If you have neither a spouse nor children nor someone else you would like to designate as your beneficiary, charitable giving may once again be an attractive option. You can designate a charitable organization as either a full or partial RRSP beneficiary.
“Often your RRSP is the best asset to consider donating to charity, because you can eliminate the taxes on it,” he says. Indeed, your estate can claim a tax deduction for charitable gifts totalling as much as 100% of your net income in the year of your death.
Tax-free savings accounts (TFSAs) are a bit simpler: You can name your spouse/common-law partner a “successor holder,” which means the account will switch to his or her name without involving the estate and the assets within it will keep growing tax-free. Note that you can also make your spouse/common-law partner the successor annuitant or beneficiary of a registered retirement income fund (RRIF).
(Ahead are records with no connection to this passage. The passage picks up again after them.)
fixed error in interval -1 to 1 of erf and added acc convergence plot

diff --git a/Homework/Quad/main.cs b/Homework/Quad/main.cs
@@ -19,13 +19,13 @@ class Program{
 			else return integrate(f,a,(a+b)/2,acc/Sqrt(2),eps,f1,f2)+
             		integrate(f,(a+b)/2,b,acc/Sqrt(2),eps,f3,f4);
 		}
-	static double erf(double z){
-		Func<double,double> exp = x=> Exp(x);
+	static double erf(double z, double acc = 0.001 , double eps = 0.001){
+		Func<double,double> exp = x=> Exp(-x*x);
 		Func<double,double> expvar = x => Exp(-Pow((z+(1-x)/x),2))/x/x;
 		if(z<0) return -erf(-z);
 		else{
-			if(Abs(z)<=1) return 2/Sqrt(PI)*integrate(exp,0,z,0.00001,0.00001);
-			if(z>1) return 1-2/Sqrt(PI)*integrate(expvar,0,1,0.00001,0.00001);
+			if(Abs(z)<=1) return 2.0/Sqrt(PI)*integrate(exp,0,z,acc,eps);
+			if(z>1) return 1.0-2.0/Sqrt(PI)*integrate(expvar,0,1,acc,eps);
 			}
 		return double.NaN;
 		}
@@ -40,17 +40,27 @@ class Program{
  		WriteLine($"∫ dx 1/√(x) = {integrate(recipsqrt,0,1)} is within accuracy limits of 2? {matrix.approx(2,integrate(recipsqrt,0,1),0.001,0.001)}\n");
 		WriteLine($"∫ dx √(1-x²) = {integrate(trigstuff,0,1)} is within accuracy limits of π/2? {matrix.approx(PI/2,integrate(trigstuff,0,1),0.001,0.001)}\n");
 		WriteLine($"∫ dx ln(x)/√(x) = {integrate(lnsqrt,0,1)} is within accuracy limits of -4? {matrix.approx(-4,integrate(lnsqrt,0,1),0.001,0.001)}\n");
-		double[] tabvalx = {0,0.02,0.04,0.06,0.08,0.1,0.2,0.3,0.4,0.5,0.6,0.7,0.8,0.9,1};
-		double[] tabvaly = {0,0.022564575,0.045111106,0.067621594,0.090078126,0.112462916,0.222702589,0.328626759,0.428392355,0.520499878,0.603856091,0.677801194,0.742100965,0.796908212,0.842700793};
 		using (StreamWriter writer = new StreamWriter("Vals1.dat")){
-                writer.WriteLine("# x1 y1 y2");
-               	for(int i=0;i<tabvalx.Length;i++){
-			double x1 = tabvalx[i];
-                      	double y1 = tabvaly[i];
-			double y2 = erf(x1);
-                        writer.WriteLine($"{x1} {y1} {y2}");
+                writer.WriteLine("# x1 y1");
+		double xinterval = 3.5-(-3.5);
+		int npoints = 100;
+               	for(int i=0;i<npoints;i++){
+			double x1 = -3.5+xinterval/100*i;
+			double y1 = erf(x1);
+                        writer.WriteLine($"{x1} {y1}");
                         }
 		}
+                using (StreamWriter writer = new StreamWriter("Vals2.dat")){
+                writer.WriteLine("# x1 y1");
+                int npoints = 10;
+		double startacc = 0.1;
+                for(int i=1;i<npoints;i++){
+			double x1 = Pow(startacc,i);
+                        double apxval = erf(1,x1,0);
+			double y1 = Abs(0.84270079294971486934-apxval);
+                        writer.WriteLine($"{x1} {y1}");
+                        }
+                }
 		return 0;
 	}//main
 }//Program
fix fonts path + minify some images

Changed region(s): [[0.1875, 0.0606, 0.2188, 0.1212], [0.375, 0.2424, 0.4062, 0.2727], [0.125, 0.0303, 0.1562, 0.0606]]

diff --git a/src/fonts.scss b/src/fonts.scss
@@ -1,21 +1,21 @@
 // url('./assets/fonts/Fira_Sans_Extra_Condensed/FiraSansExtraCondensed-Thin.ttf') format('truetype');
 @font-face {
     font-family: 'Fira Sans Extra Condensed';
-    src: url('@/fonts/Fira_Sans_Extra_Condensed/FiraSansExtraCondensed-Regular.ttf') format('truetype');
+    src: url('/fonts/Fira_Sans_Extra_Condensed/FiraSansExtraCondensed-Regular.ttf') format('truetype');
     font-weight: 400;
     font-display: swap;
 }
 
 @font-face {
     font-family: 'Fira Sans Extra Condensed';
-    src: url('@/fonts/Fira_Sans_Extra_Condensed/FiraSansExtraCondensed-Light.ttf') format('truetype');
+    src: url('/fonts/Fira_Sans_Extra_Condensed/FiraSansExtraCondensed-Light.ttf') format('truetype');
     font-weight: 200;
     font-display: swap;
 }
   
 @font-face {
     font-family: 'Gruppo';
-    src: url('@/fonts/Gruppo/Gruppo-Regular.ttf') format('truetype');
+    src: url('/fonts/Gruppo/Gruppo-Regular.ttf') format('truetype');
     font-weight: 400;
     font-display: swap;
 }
No spouse? You’ll leave the assets, at the time of your death, tax-free to a designated beneficiary, who may roll them over into his or her own TFSA if there is enough contribution room available.
Do you need insurance if you don’t have dependants?
If you don’t have children or other dependants, having insurance coverage besides life insurance – such as disability insurance, critical illness insurance, personal health insurance and long-term care insurance – becomes all the more important.
“Typically, aging parents get help from their children, so long-term care insurance is important if you don’t have kids,” says Griffith. “[Long-term care] policies pay a regular, income-style benefit to ensure that if you can’t care for yourself, you have the help you need to sustain the lifestyle you want in retirement.”
Whatever your circumstances may be, a solid estate plan is crucial to ensuring you can shape and direct your legacy. Contact an advisor near you to get started today.